Farmers from all over California, including the Central Valley and coastal areas, showed up at Governor Jerry Brown’s office Wednesday with a petition calling for a moratorium on fracking. The same day a similar petition with the signatures of chefs, restaurant owners, winemakers, and brewers from throughout California was also delivered to the governor.
Anti-fracking momentum continues to grow. Earlier today, the L.A. City Council passed a motion that will use zoning codes to effectively ban fracking after the city writes a legal ordinance.
Fracking, or hydraulic fracturing, is a technique to extract oil from otherwise inaccessible deposits by forcing water, mixed with other chemicals and acids, into the ground to break up, or fracture, rocks holding the oil and allow it to flow more freely. There have been charges that the extraction method causes earthquakes, poisons groundwater, and wastes water, yet the practice continues.
California has long been an oil-producing state, and oil wells are so ubiquitous in certain regions that we no longer notice them. Countless small oil wells, many in active production, are interspersed in all kinds of surprising places within L.A. The Central Valley also is a major oil producing region, and the Monterey Shale, an underground deposit in the Central Valley, has been gaining attention because it is a huge potential source of oil, made more accessible due to the invention of fracking. But it sits under long-established communities and farms that grow food crops for the entire country, and concerns that fracking endangers that supply are growing.

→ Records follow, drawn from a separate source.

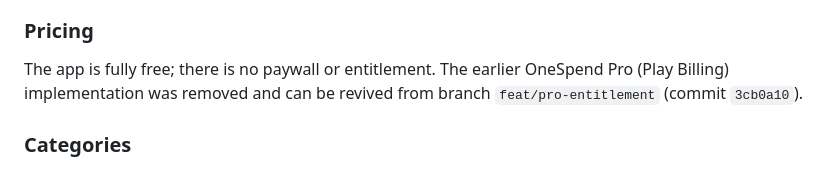
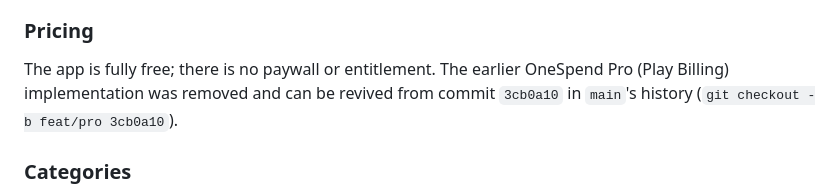
Before and after one commit to syedarhamraza/one-spend, a Markdown page: CLAUDE.md, the part around the change. Drawn GitHub-style.

Commit message:
docs: point CLAUDE.md Pro note at commit 3cb0a10
The feat/pro-entitlement branch was deleted; the commit stays in main's history.

Co-Authored-By: Claude Opus 5.5 <noreply@anthropic.com>

```diff
--- a/CLAUDE.md
+++ b/CLAUDE.md
@@ -63,7 +63,7 @@ go_router, configured in `lib/core/router/app_router.dart`:
 
 ### Pricing
 
-The app is fully free; there is no paywall or entitlement. The earlier OneSpend Pro (Play Billing) implementation was removed and can be revived from branch `feat/pro-entitlement` (commit `3cb0a10`).
+The app is fully free; there is no paywall or entitlement. The earlier OneSpend Pro (Play Billing) implementation was removed and can be revived from commit `3cb0a10` in `main`'s history (`git checkout -b feat/pro 3cb0a10`).
 
 ### Categories
 
```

Current law requires the California Division of Oil, Gas, and Geothermal Resources (DOGGR) to approve and supervise any oil drilling operations in the state. Last year the legislature passed S.B. 4, which created the state’s first regulations on fracking. It requires DOGGR to conduct a study on the hazards and risks from the fracking process.
The law was initially supported by some environmental groups. The assembly’s legislative analysis points out that S.B. 4 includes all the key elements recommended by a National Resources Defense Council paper on regulations on fracking, and then some. These elements include prior notification of fracking activities to local residents, disclosure of the amount of water used, what chemicals are used, a description of a well’s geologic context, and a waste storage and disposal plan.
We did support S.B.4 last session and and I still think that bill did some good things,” said a senior attorney with the NRDC, Damon Nagami. “But we never thought that S.B. 4 alone was adequate to protect the environment. It was a good start, and Senator Pavely’s efforts were needed. But at the very end there were some changes made to the bill that were problematic and we had to withdraw our support.”
Last-minute amendments weakened the bill in two key ways: by allowing DOGGR to waive requirements for EIR analysis if they are below a certain unnamed threshold, and by allowing fracking to continue while agencies draft regulations and study potential environmental impacts.
Last year seven bills related to fracking, including two that would have imposed a moratorium, died in session. This year Holly Mitchell (D-Los Angeles) and Mark Leno (D-San Francisco) introduced S.B. 1132, extending the parameters of the study required under S.B. 4 and imposing a moratorium on fracking until the study is reviewed and the Governor finds that well stimulation treatments do not pose a risk to the public health and welfare or to environmental or economic sustainability.
The NRDC, Californians Against Fracking, the Sierra Club, 350.org, and other organizations and communities support a moratorium on fracking until the state can finish its analysis on the hazards and risks involved in the practice. “We’ve written letters to the governor,” said Nagami, “because we believe he has the duty and the ability to impose a moratorium if the legislature can’t.”
One good thing coming out of S.B. 4 already is data. Said Nagami, “The industry’s main talking points have been that fracking has been happening for years already in California and there have been no reported problems….There may have been problems but we didn’t know them because there wasn’t any data or oversight. We don’t even know where they’re fracking.”
We’re starting to. There’s not a whole lot of data yet, and what is available is self-reported, but you can start to map wells that use hydraulic fracking techniques on DOGGR’s website here.
The farmers’ and chefs’ petitions were organized in conjunction with Food & Water Watch, the Center for Biological Diversity, and other groups that are part of the statewide coalition Californians Against Fracking. The petitions focus on fracking’s effects on the state’s water supply.
Farmers and others object to the fracking industry’s wasteful use of water, especially in a drought year. Also, once water is used for fracking a well, it is no longer available for other uses because of the toxic chemicals used in the extraction process, thus further reducing California’s limited water supply. In the process, toxic waste that must be disposed of or contained is created, and toxic chemicals can be introduced into groundwater.
Environmental and other groups, communities including Los Angeles, and now farmers and chefs are calling on Governor Brown and state lawmakers to impose a moratorium on fracking until the state can finish its analysis of the hazards and risks associated with the process.
Californians Against Fracking plan to hold a rally in Sacramento on March 15 to press for a halt to fracking in California.